At around 3am the following day, the chief officer, who was in charge, fell asleep on a settee on the bridge after putting in eye-drops he needed for an infection. There was no look-out among the six crew.
An alarm which sounded a warning if the bridge was not manned had been switched off because the crew found it irritating, the court heard.
They woke up 90 minutes later with the noise of the vessel running aground.
It hit a reef head-on, then pivoted 180 degrees, getting stuck fast on the outcrop.
No-one on board was injured and there was no leakage from the vessel.

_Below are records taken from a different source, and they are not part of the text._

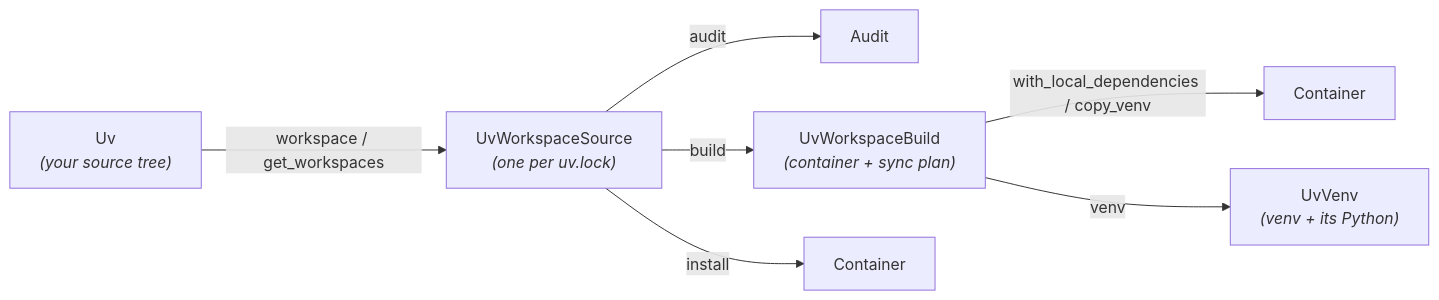
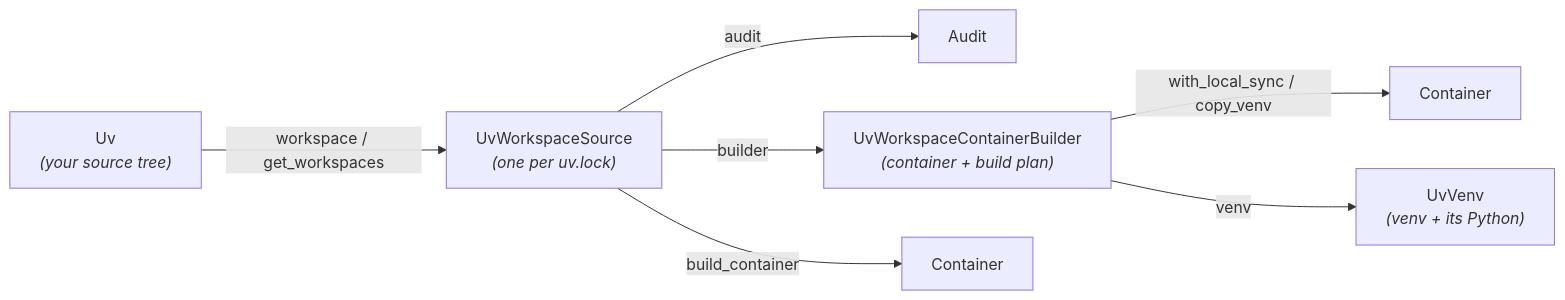
Before and after one commit to typesafe-ai/daggerverse: the diagram in uv/docs/index.md, drawn with Mermaid. The commit also changed other lines of this file and 8 other files, not shown here.

````diff
--- a/uv/docs/index.md
+++ b/uv/docs/index.md
@@ -83,9 +83,9 @@
     ```mermaid
     graph LR
       Uv["Uv<br/><i>(your source tree)</i>"] -->|workspace / get_workspaces| WS["UvWorkspaceSource<br/><i>(one per uv.lock)</i>"]
       WS -->|audit| A["Audit"]
-      WS -->|build| B["UvWorkspaceBuild<br/><i>(container + sync plan)</i>"]
-      WS -->|install| C1["Container"]
-      B -->|with_local_dependencies / copy_venv| C2["Container"]
+      WS -->|builder| B["UvWorkspaceContainerBuilder<br/><i>(container + build plan)</i>"]
+      WS -->|build_container| C1["Container"]
+      B -->|with_local_sync / copy_venv| C2["Container"]
       B -->|venv| V["UvVenv<br/><i>(venv + its Python)</i>"]
     ```
````
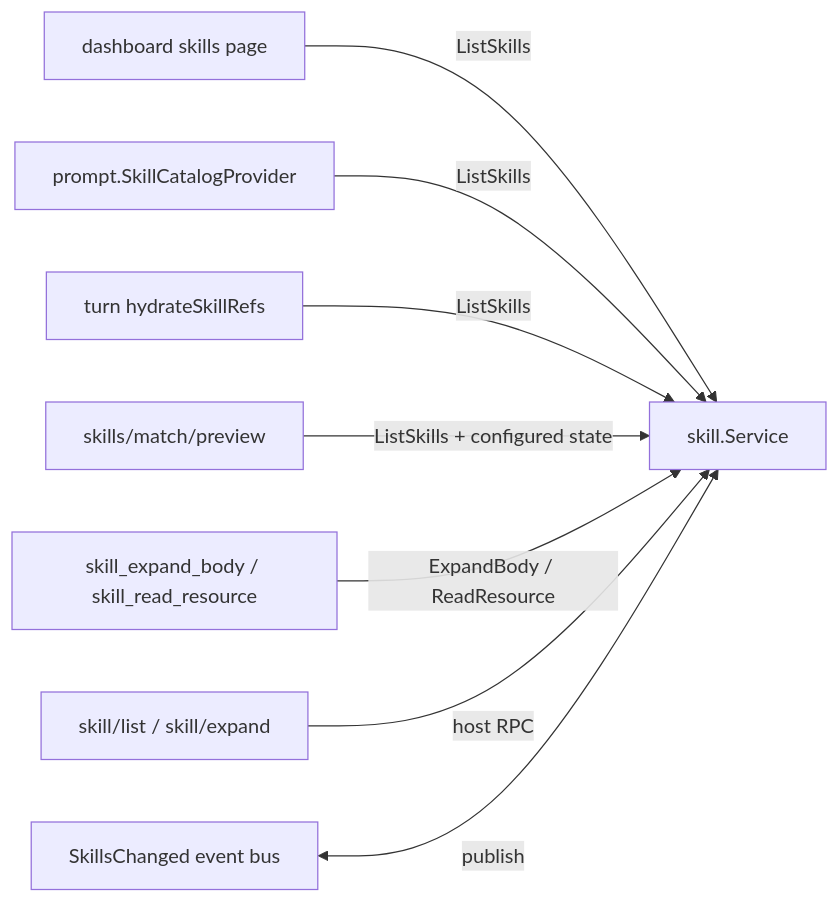
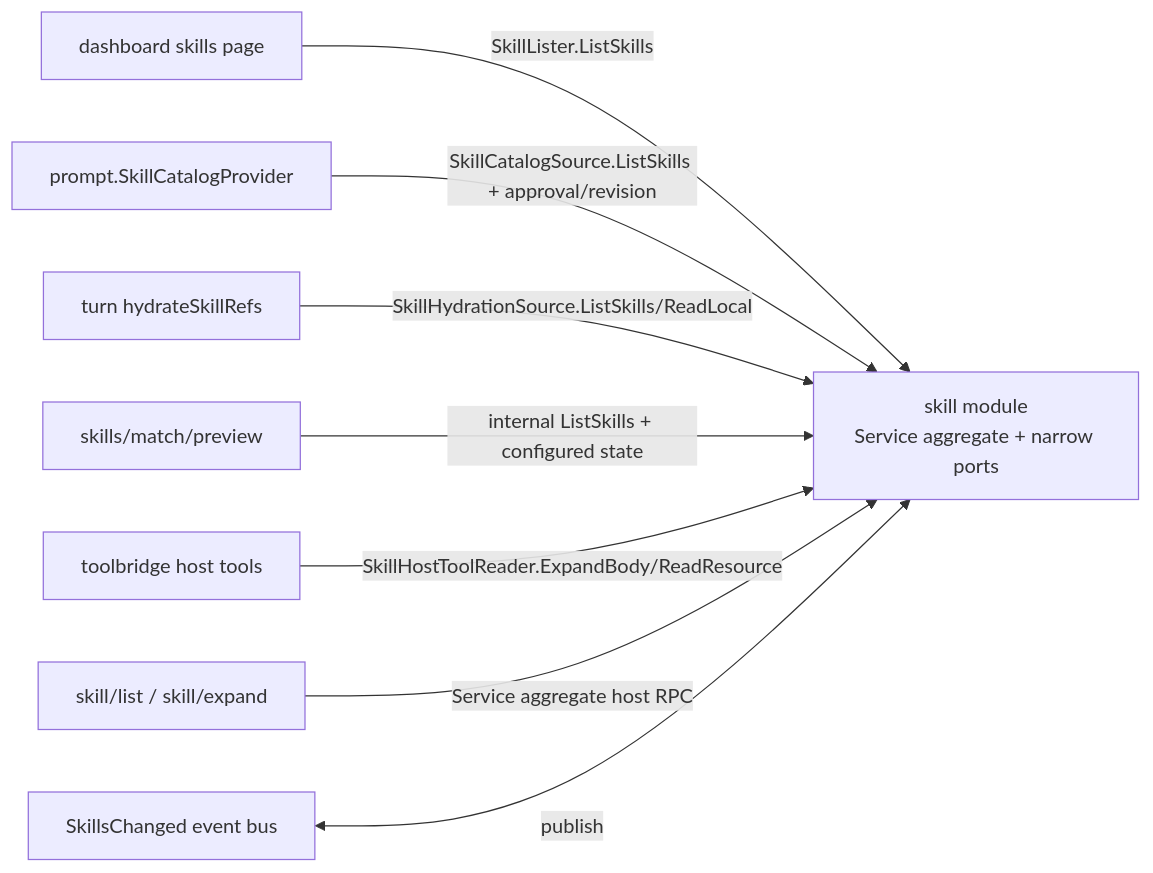
The eighth of 8 diagrams in docs/doc/codemap/07-module-read.md (lihah111222333-cloud/Super-Dolphin-Agent-Cockpit), drawn with Mermaid before and after one commit. The commit also changed other lines of this file and 14 other files, not shown here.

````diff
--- a/docs/doc/codemap/07-module-read.md
+++ b/docs/doc/codemap/07-module-read.md
@@ -410,11 +411,11 @@
 ```mermaid
 flowchart LR
-    SK[skill.Service]
-    DASH[dashboard skills page] -->|ListSkills| SK
-    PROMPT[prompt.SkillCatalogProvider] -->|ListSkills| SK
-    TURN[turn hydrateSkillRefs] -->|ListSkills| SK
-    MATCH[skills/match/preview] -->|ListSkills + configured state| SK
-    TOOLS[skill_expand_body / skill_read_resource] -->|ExpandBody / ReadResource| SK
-    HOST[skill/list / skill/expand] -->|host RPC| SK
+    SK[skill module\nService aggregate + narrow ports]
+    DASH[dashboard skills page] -->|SkillLister.ListSkills| SK
+    PROMPT[prompt.SkillCatalogProvider] -->|SkillCatalogSource.ListSkills + approval/revision| SK
+    TURN[turn hydrateSkillRefs] -->|SkillHydrationSource.ListSkills/ReadLocal| SK
+    MATCH[skills/match/preview] -->|internal ListSkills + configured state| SK
+    TOOLS[toolbridge host tools] -->|SkillHostToolReader.ExpandBody/ReadResource| SK
+    HOST[skill/list / skill/expand] -->|Service aggregate host RPC| SK
     EVENTS[SkillsChanged event bus] <-->|publish| SK
 ```
````
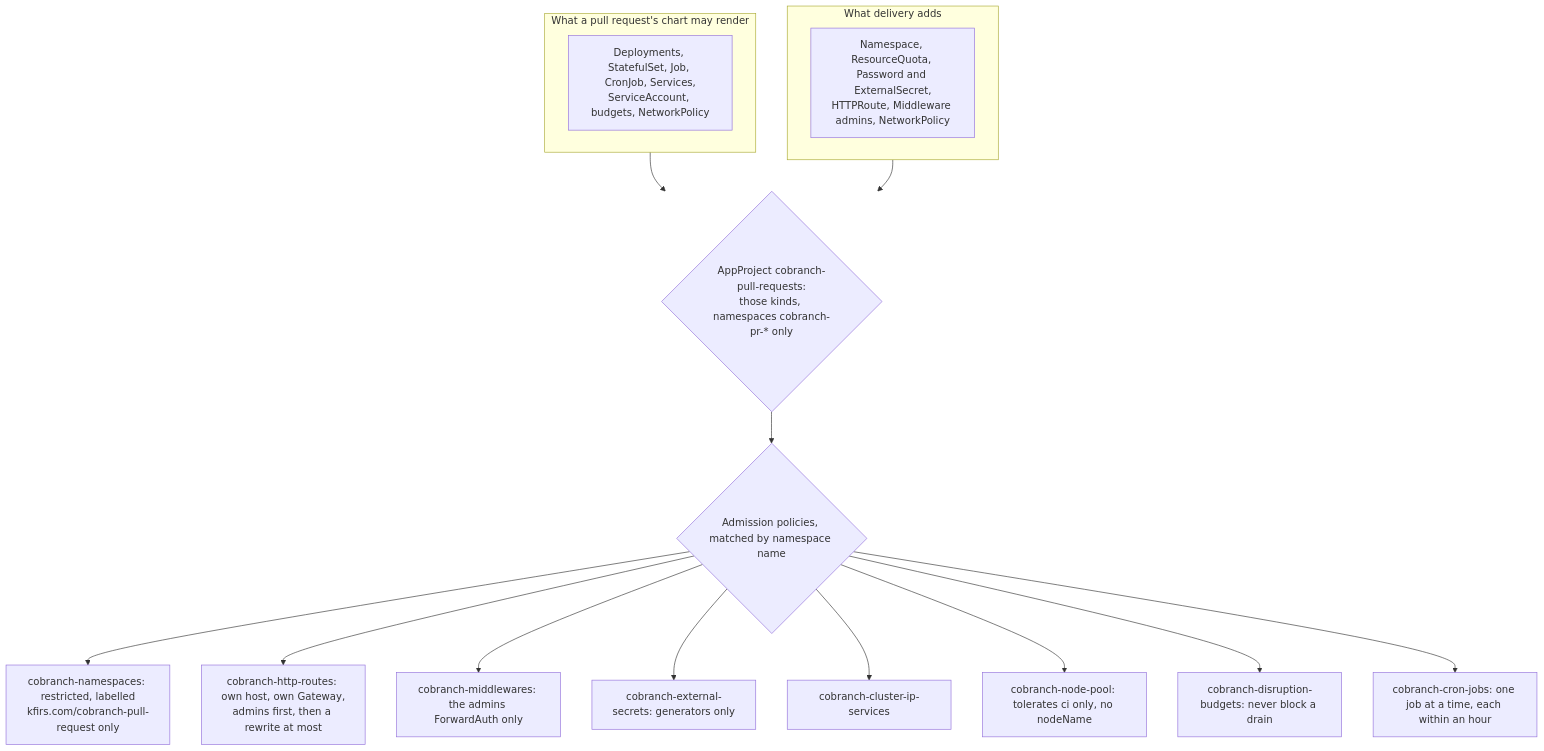
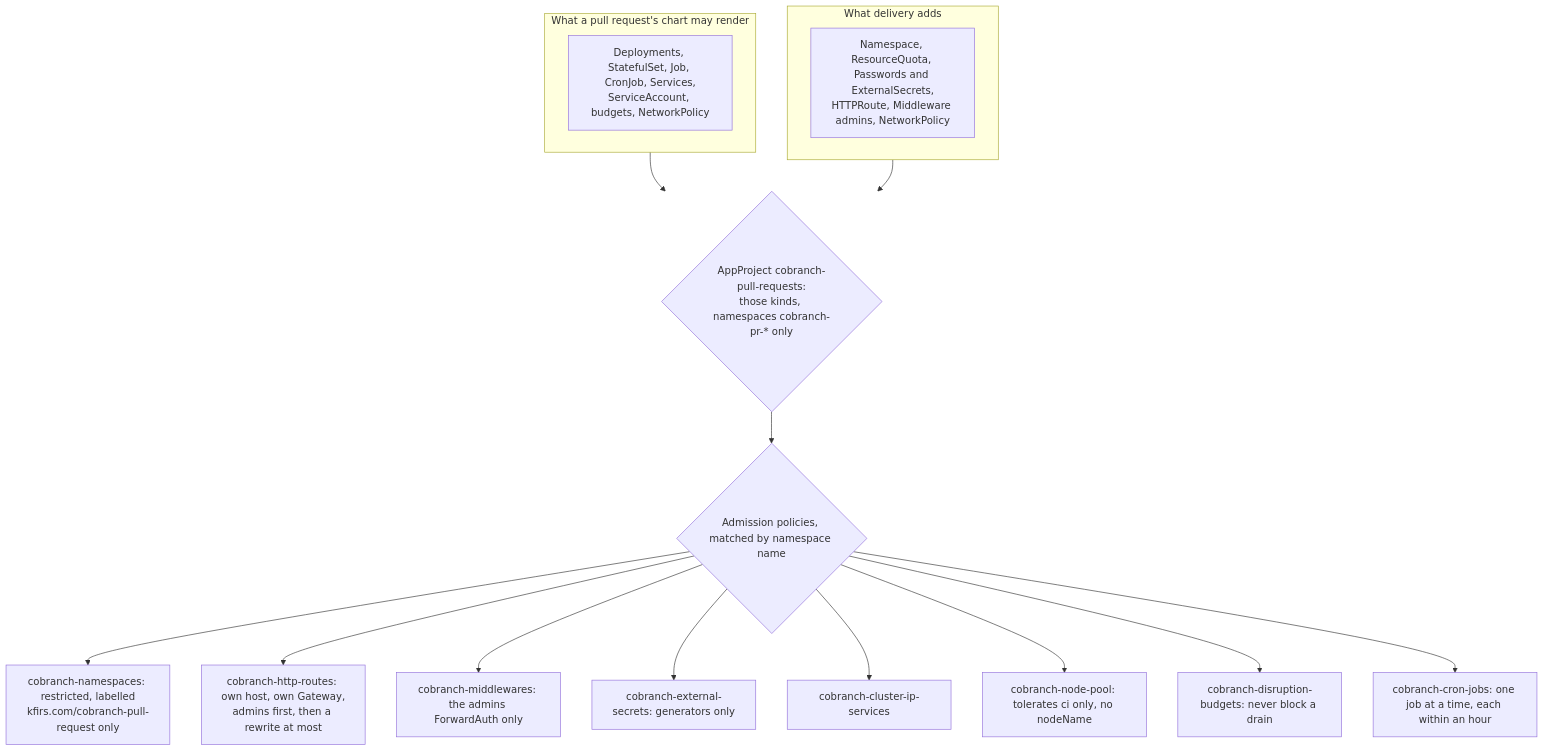
One commit to arikkfir-org/delivery changed the fourth of 4 diagrams in docs/delivery/designs/cobranch-previews.md. Above: the diagram before and after it, drawn with Mermaid. The commit also changed other lines of this file and 10 other files, not shown here.

````diff
--- a/docs/delivery/designs/cobranch-previews.md
+++ b/docs/delivery/designs/cobranch-previews.md
@@ -74,20 +74,20 @@
 ```mermaid
 flowchart TB
   subgraph code["What a pull request's chart may render"]
     K1["Deployments, StatefulSet, Job, CronJob, Services,<br/>ServiceAccount, budgets, NetworkPolicy"]
   end
   subgraph hub["What delivery adds"]
-    K2["Namespace, ResourceQuota, Password and ExternalSecret,<br/>HTTPRoute, Middleware admins, NetworkPolicy"]
+    K2["Namespace, ResourceQuota, Passwords and ExternalSecrets,<br/>HTTPRoute, Middleware admins, NetworkPolicy"]
   end
   code --> Proj{"AppProject cobranch-pull-requests:<br/>those kinds, namespaces cobranch-pr-* only"}
   hub --> Proj
   Proj --> Pol{"Admission policies, matched by namespace name"}
   Pol --> P1["cobranch-namespaces: restricted, labelled<br/>kfirs.com/cobranch-pull-request only"]
   Pol --> P2["cobranch-http-routes: own host, own Gateway,<br/>admins first, then a rewrite at most"]
   Pol --> P3["cobranch-middlewares: the admins ForwardAuth only"]
   Pol --> P4["cobranch-external-secrets: generators only"]
   Pol --> P5["cobranch-cluster-ip-services"]
   Pol --> P6["cobranch-node-pool: tolerates ci only, no nodeName"]
   Pol --> P7["cobranch-disruption-budgets: never block a drain"]
   Pol --> P8["cobranch-cron-jobs: one job at a time, each within an hour"]
 ```
````
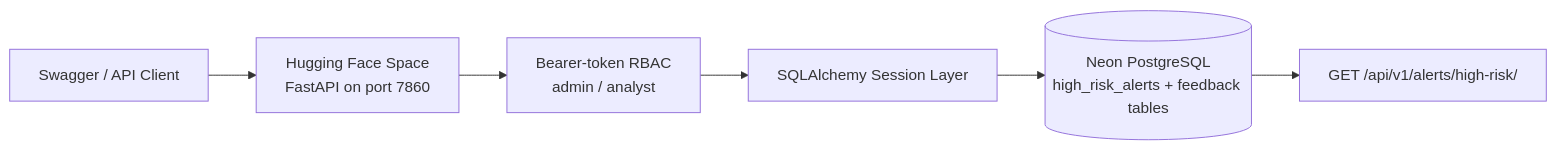
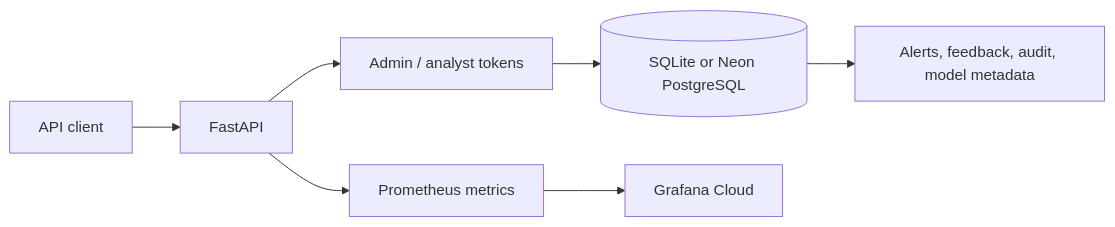
One commit to ReguiguiMohamed/hybrid-real-time-fraud-detection-tunisia changed the diagram in README.md. Above: the diagram before and after it, drawn with Mermaid. The commit also changed other lines of this file and 124 other files, not shown here.

````diff
--- a/README.md
+++ b/README.md
@@ -44,8 +52,9 @@
 ```mermaid
 flowchart LR
-    Client[Swagger / API Client] --> HF[Hugging Face Space\nFastAPI on port 7860]
-    HF --> Auth[Bearer-token RBAC\nadmin / analyst]
-    Auth --> SQLA[SQLAlchemy Session Layer]
-    SQLA --> Neon[(Neon PostgreSQL\nhigh_risk_alerts + feedback tables)]
-    Neon --> Readback[GET /api/v1/alerts/high-risk/]
+    Client[API client] --> API[FastAPI]
+    API --> Auth[Admin / analyst tokens]
+    Auth --> DB[(SQLite or Neon PostgreSQL)]
+    DB --> Review[Alerts, feedback, audit, model metadata]
+    API --> Metrics[Prometheus metrics]
+    Metrics --> Grafana[Grafana Cloud]
 ```
````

Judge Forster said: "The potential for disaster is obvious. In my judgment there was a lack of effective management, which allowed the situation to come about."
He fined the defendant, Cuxship Management, £60,000 after the firm admitted two breaches of maritime regulations. He also ordered it to pay £12,796 prosecution costs.